Featured artwork by Courtney Chauvin.
Three weeks ago, we informed you about a coordinated passionate effort by the National Military Spouse Network to “Storm the Hilll” (as in Capitol Hill). Military spouses everywhere called upon Congress to reduce employment barriers faced by the husbands and wives of America’s soldiers. (See WOTC for Military Spouses – Encouragement for Unsung Heroes).
One of the group’s goals is to expand the Work Opportunity Tax Credit (WOTC) program to include military spouses as a target group. Their efforts are being rewarded.
Imagine you’re almost 30, out of the military for a few years and are raising your first child. You’ve bounced around between a variety of jobs and have now decided it’s time for college. You need that formal education to fill in the gaps from your military training and to set a course for your civilian career.
This is a follow-up to my recent post about tax benefits employers earn by hiring military veterans. In addition to strong skill sets and personal characteristics, many veterans can bring an added financial benefit to their employer through the Work Opportunity Tax Credit (or WOTC).
Employers naturally have questions about how veterans qualify. How long must a veteran have served? What if they have a service-connected disability? What are the specific tax credit amounts? Today, I’ll go into these details.
If you’re a business owner, CPA or hiring executive, this is for you. Everyone knows that hiring veterans is both the right thing and the smart thing to do for many reasons.
Military veterans bring a unique set of skills to the civilian labor market.
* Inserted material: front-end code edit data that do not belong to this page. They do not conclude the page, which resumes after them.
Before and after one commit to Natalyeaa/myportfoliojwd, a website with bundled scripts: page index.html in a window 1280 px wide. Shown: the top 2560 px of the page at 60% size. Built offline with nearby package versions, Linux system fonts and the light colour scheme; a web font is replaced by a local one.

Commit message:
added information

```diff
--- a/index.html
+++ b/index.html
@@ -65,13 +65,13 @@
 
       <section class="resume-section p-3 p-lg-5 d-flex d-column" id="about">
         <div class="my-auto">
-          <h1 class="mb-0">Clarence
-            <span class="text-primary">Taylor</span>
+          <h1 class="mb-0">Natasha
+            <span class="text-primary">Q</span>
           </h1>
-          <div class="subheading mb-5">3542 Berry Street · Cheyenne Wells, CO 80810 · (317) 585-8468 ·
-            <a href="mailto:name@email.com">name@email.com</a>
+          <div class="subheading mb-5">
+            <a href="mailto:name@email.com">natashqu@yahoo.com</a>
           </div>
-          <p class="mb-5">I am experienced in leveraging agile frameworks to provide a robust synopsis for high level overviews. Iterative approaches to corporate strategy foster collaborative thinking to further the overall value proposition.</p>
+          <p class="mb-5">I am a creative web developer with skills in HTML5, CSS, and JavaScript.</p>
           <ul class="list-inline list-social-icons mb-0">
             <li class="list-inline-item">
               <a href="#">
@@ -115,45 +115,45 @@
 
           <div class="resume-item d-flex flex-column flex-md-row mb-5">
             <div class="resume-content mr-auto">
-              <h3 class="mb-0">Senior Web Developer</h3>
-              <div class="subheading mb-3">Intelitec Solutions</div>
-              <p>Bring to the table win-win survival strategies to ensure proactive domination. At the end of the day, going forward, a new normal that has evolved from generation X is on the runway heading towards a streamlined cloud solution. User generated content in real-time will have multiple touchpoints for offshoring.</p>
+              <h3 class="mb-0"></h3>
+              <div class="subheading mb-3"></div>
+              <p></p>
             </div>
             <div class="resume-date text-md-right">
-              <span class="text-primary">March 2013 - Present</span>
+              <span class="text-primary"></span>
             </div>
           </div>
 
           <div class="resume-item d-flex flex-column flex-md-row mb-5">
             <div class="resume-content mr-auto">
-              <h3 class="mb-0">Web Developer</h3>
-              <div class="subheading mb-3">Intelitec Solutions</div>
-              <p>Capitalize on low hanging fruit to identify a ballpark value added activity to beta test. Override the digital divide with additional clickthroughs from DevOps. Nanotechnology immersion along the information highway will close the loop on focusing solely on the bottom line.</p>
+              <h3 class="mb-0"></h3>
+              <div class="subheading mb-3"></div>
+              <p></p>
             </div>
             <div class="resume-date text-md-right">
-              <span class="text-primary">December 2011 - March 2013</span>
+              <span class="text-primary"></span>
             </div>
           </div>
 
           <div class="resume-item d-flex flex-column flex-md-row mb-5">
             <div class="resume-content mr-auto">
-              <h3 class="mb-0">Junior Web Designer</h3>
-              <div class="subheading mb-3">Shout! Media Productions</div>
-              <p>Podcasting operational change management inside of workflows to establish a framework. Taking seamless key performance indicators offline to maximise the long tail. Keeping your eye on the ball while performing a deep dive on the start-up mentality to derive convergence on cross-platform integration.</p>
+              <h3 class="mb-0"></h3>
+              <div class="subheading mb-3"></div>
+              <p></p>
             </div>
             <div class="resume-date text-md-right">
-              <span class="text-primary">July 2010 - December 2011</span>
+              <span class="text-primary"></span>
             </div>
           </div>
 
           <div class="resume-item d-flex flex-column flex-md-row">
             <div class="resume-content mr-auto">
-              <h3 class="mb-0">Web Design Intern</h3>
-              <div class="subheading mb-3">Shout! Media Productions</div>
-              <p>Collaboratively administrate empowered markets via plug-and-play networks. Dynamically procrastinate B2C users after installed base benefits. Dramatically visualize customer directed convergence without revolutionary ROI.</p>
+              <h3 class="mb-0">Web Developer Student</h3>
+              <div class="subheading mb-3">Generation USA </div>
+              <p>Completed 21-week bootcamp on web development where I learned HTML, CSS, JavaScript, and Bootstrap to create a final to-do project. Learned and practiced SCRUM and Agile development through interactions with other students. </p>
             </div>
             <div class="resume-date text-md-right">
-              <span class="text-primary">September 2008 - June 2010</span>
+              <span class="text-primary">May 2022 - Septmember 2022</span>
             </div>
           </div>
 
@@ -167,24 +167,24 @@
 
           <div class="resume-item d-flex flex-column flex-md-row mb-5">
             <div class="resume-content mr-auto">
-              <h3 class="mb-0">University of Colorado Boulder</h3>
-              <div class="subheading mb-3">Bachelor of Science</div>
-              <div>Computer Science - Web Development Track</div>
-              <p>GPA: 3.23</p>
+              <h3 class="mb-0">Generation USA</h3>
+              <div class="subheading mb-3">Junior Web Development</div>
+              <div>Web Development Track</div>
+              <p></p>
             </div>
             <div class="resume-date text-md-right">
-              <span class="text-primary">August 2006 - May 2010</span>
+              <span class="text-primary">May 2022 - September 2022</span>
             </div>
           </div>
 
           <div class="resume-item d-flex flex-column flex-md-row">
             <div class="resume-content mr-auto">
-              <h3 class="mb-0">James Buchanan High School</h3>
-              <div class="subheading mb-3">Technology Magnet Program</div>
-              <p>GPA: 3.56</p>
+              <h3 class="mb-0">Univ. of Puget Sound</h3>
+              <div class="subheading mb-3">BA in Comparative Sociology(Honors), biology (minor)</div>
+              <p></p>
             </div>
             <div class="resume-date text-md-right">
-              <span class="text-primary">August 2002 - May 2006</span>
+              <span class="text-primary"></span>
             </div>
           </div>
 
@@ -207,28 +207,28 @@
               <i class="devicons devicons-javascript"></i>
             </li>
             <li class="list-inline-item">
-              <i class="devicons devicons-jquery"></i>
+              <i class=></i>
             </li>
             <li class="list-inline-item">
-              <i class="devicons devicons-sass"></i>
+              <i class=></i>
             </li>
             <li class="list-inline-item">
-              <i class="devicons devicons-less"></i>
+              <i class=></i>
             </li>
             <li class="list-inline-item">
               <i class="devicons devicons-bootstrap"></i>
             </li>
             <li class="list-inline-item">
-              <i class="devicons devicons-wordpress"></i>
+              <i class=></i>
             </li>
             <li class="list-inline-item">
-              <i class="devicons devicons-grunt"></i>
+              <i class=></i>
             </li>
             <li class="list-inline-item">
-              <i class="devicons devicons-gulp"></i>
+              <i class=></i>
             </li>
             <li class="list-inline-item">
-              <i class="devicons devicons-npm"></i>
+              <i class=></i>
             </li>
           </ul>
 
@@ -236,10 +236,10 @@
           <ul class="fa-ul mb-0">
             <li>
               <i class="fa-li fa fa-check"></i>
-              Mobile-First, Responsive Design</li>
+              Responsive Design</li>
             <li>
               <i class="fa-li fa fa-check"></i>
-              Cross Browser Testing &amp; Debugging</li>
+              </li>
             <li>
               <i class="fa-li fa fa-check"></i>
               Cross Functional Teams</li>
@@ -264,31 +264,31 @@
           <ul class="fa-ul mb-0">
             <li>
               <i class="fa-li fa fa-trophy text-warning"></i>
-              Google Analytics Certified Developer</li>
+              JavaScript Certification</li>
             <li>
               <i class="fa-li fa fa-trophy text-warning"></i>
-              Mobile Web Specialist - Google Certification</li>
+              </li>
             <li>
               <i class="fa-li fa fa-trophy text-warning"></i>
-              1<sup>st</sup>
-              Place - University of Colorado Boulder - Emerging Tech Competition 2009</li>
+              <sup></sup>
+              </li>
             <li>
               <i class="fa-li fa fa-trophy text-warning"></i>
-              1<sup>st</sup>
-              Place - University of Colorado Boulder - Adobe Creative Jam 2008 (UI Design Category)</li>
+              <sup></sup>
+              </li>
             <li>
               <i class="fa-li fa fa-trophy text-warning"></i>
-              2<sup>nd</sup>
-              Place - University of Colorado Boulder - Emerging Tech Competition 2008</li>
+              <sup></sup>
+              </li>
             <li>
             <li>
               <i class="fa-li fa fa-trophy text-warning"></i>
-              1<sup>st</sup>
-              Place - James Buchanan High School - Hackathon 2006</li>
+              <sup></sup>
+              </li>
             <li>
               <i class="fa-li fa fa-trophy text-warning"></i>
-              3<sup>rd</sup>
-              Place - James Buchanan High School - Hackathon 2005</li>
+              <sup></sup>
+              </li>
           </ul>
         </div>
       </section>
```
Few organizations like the military can teach, enforce and reward the characteristics of teamwork, initiative, leadership, organization and mission.
The military is also a highly diverse and talented group of people. As a result, veterans have deep experience working well with others. That experience instills respect and the ability to adapt and excel in a wide variety of circumstances. (more…)
House Resolution 5845 was introduced by Congressman Ted Poe of Texas and referred to the House Ways and Means Committee last Friday (on May 18th). As of this afternoon, the actual text of the bill is not yet available. The title, however, is listed as
H.R.5845 – To amend the Internal Revenue Code of 1986 to extend the work opportunity tax credit for veterans and to allow an exemption from an employer’s employment taxes in an amount equivalent to the value of such credit.
Catching up with the VOW to Hire Heroes Act, which was signed by President Obama in November of last year, the Internal Revenue Service has issued an updated Form 8850 and some very important guidance.
Disconnected Youth: Although not unexpected, I should note that in preparing the updated IRS 8850 Pre-screening Notice, the IRS has removed the questions related to qualifying Disconnected Youth. This category expired on December 31, 2010.
We’ve been clinging to the hope that it would be added-back with the extension of WOTC. I personally have not given up on that hope. Also, if I am not mistaken, the Department of Labor’s current instructions to State Workforce Agencies still requires them to reserve disconnected youth applications on file pending future instructions.
Notice 2012-13: Notice 2012-13 provides guidance on a number of important issues and should not be overlooked. I suggest a thorough reading. Major topics covered include:
- Background of the new veterans categories
- Transition relief (a grace period extending the 28-day submission deadline for IRS 8850 for qualified veterans hired between November 22, 2011 and May 22, 2012)
- The use of electronic signatures for IRS 8850
- Signing or filing IRS 8850 by FAX transmission
- Guidance for tax-exempt organizations claiming WOTC
Request for Comments: In addition to the guidance provided by the IRS on these topics, the IRS is also requesting comments about (1) alternative methods for certification of qualified veterans and (2)alternative methods of filing Form 8850.
In summary, with this notice the IRS has given us a lot to think about and a lot of work to do.
The following instructions are copied directly from the document recently published by the US Department of Labor.
Vow to Hire Heroes Act – Work Opportunity Tax Credit Provisions: Interim Instructions for State Workforce Agencies and Employers
On November 21, 2011, the President signed into law the “Vow to Hire Heroes Act”, which amends and expands the definition of Veteran target groups for the Work Opportunity Tax Credit (WOTC). These provisions became effective the day after the President signed the Act into law (November 22, 2011). (more…)